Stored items
/---

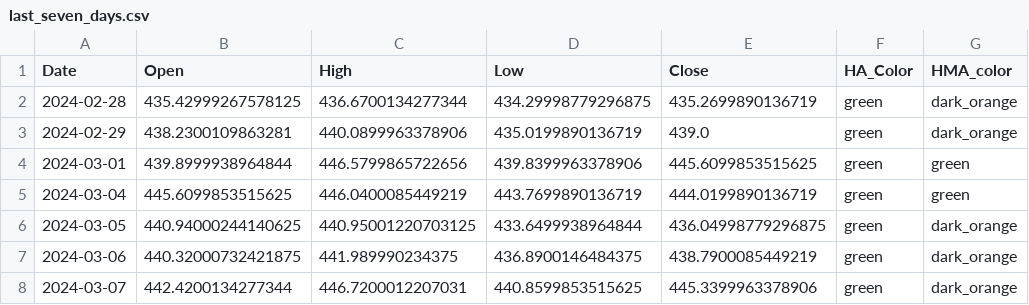
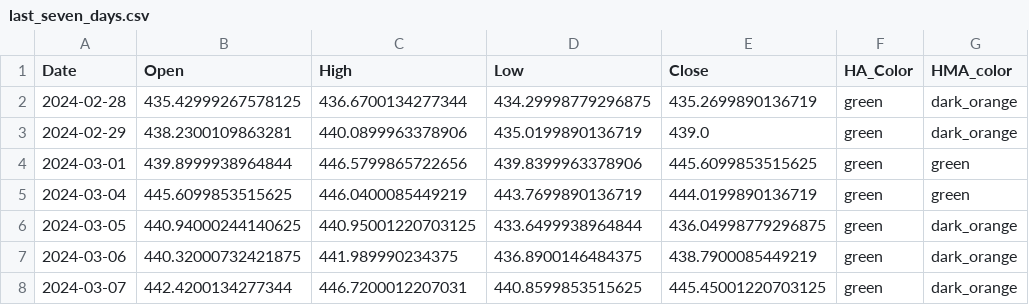
Before and after one commit to rbnyng/trend_alert, a CSV file: last_seven_days.csv, drawn as a sheet; only a part is shown; the diff names each change by its address in the sheet, - before the commit and + after, or states it on an @@ line.

```diff
--- a/last_seven_days.csv
+++ b/last_seven_days.csv
-E8 (Close): 445.3399963378906
+E8 (Close): 445.45001220703125
```
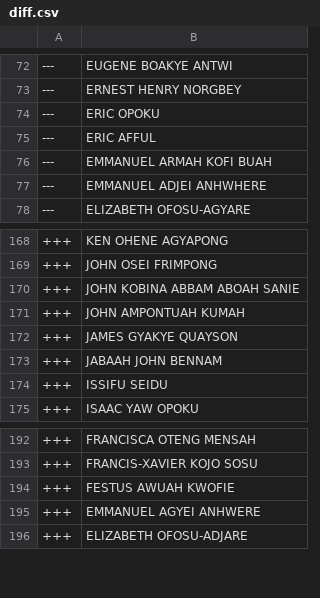
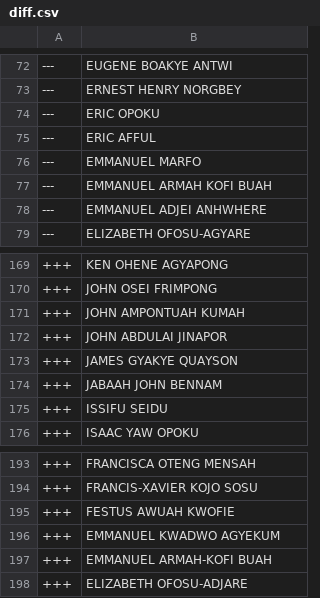
Before and after one commit to every-politician-scrapers/ghana-parliament, a CSV file: data/diff.csv, drawn as a sheet; only a part is shown, gaps mark what is left out.

```diff
--- a/data/diff.csv
+++ b/data/diff.csv
@@ -75,2 +75,3 @@
 ---,ERIC AFFUL
+---,EMMANUEL MARFO
 ---,EMMANUEL ARMAH KOFI BUAH
@@ -169,4 +170,4 @@
 +++,JOHN OSEI FRIMPONG
-+++,JOHN KOBINA ABBAM ABOAH SANIE
 +++,JOHN AMPONTUAH KUMAH
++++,JOHN ABDULAI JINAPOR
 +++,JAMES GYAKYE QUAYSON
@@ -194,3 +195,4 @@
 +++,FESTUS AWUAH KWOFIE
-+++,EMMANUEL AGYEI ANHWERE
++++,EMMANUEL KWADWO AGYEKUM
++++,EMMANUEL ARMAH-KOFI BUAH
 +++,ELIZABETH OFOSU-ADJARE
```
Also changed, not shown: data/official.csv.
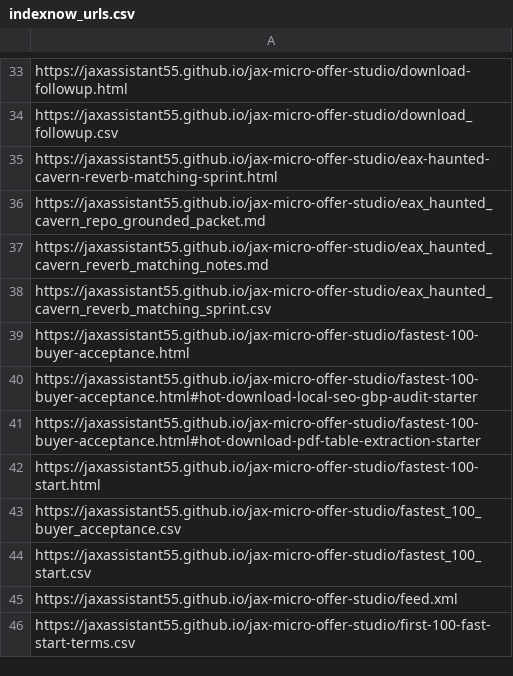
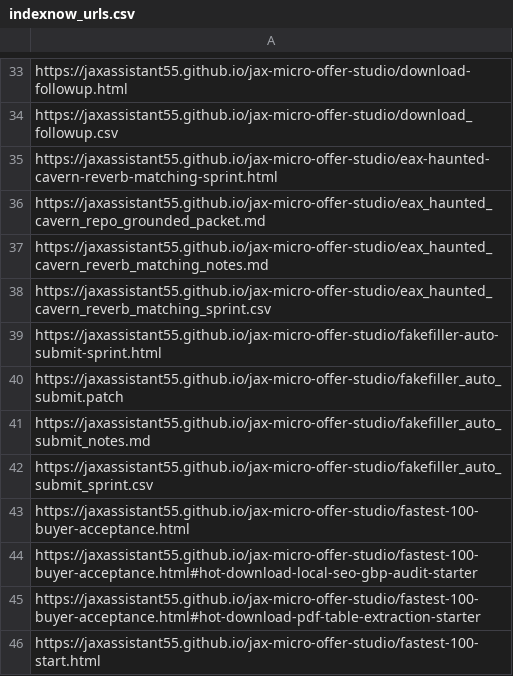
Before and after one commit to jaxassistant55/jax-micro-offer-studio, a CSV file: indexnow_urls.csv, drawn as a sheet; only a part is shown, gaps mark what is left out; the shorter side is filled out with more unchanged rows.

Commit message:
Publish Fake Filler auto-submit sprint

```diff
--- a/indexnow_urls.csv
+++ b/indexnow_urls.csv
@@ -38,2 +38,6 @@ https://jaxassistant55.github.io/jax-micro-offer-studio/eax_haunted_cavern_rever
 https://jaxassistant55.github.io/jax-micro-offer-studio/eax_haunted_cavern_reverb_matching_sprint.csv
+https://jaxassistant55.github.io/jax-micro-offer-studio/fakefiller-auto-submit-sprint.html
+https://jaxassistant55.github.io/jax-micro-offer-studio/fakefiller_auto_submit.patch
+https://jaxassistant55.github.io/jax-micro-offer-studio/fakefiller_auto_submit_notes.md
+https://jaxassistant55.github.io/jax-micro-offer-studio/fakefiller_auto_submit_sprint.csv
 https://jaxassistant55.github.io/jax-micro-offer-studio/fastest-100-buyer-acceptance.html
```
Also changed, not shown: 9 other files.
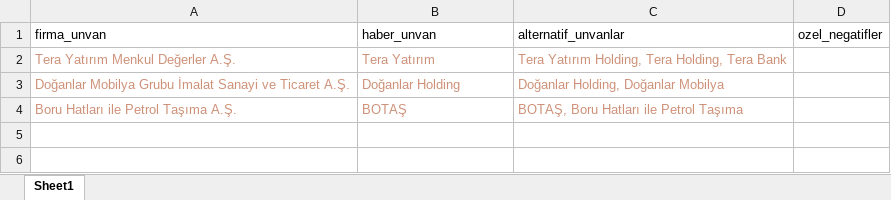
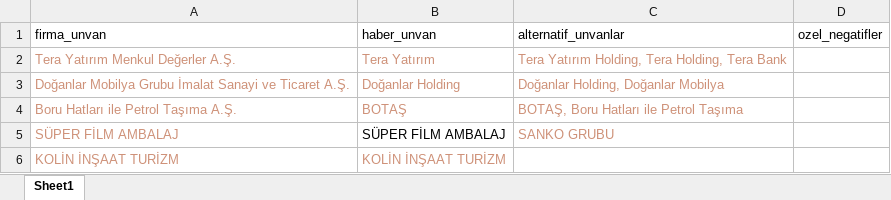
Before and after one commit to haberarama34/haberarama_v3, an Excel workbook: Firmalar.xlsx, sheet Sheet1, drawn as a sheet; values as stored, in another font and other column widths than the file's, no borders; the diff names each change by its address in the sheet, - before the commit and + after, or states it on an @@ line.

Commit message:
Add files via upload

```diff
--- a/Firmalar.xlsx (sheet Sheet1)
+++ b/Firmalar.xlsx (sheet Sheet1)
+row 5: SÜPER FİLM AMBALAJ | SÜPER FİLM AMBALAJ | SANKO GRUBU
+row 6: KOLİN İNŞAAT TURİZM | KOLİN İNŞAAT TURİZM
```
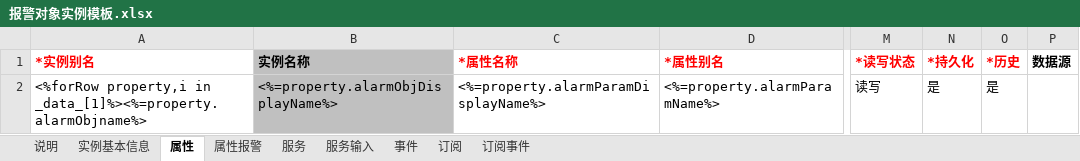
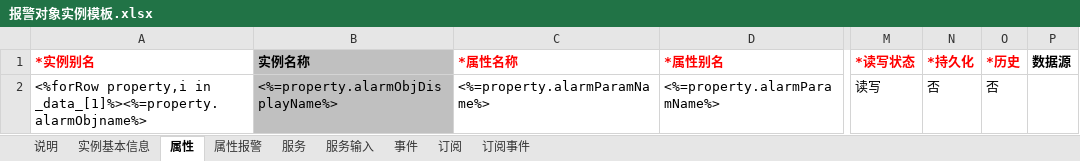
Before and after one commit to smallmonkeyas/express, an Excel workbook: src/respository/objname/报警对象实例模板.xlsx, sheet 属性, drawn as a sheet; only a part is shown, gaps mark what is left out; values as stored, in another font and other column widths than the file's, no borders; the diff names each change by its address in the sheet, - before the commit and + after, or states it on an @@ line.

```diff
--- a/src/respository/objname/报警对象实例模板.xlsx (sheet 属性)
+++ b/src/respository/objname/报警对象实例模板.xlsx (sheet 属性)
-C2 (*属性名称): <%=property.alarmParamDisplayName%>
+C2 (*属性名称): <%=property.alarmParamName%>
-N2 (*持久化): 是
+N2 (*持久化): 否
-O2 (*历史): 是
+O2 (*历史): 否
```
Also changed, not shown: sheet 属性报警, src/respository/objname/报警对象实例.xlsx, 7 other files.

\---

- EXERCISE OBJECTIVE: Your answer should consist of each line of the data above in which the word "Before" occurs.

- OUTPUT:
Before and after one commit to rbnyng/trend_alert, a CSV file: last_seven_days.csv, drawn as a sheet; only a part is shown; the diff names each change by its address in the sheet, - before the commit and + after, or states it on an @@ line.
Before and after one commit to every-politician-scrapers/ghana-parliament, a CSV file: data/diff.csv, drawn as a sheet; only a part is shown, gaps mark what is left out.
Before and after one commit to jaxassistant55/jax-micro-offer-studio, a CSV file: indexnow_urls.csv, drawn as a sheet; only a part is shown, gaps mark what is left out; the shorter side is filled out with more unchanged rows.
Before and after one commit to haberarama34/haberarama_v3, an Excel workbook: Firmalar.xlsx, sheet Sheet1, drawn as a sheet; values as stored, in another font and other column widths than the file's, no borders; the diff names each change by its address in the sheet, - before the commit and + after, or states it on an @@ line.
Before and after one commit to smallmonkeyas/express, an Excel workbook: src/respository/objname/报警对象实例模板.xlsx, sheet 属性, drawn as a sheet; only a part is shown, gaps mark what is left out; values as stored, in another font and other column widths than the file's, no borders; the diff names each change by its address in the sheet, - before the commit and + after, or states it on an @@ line.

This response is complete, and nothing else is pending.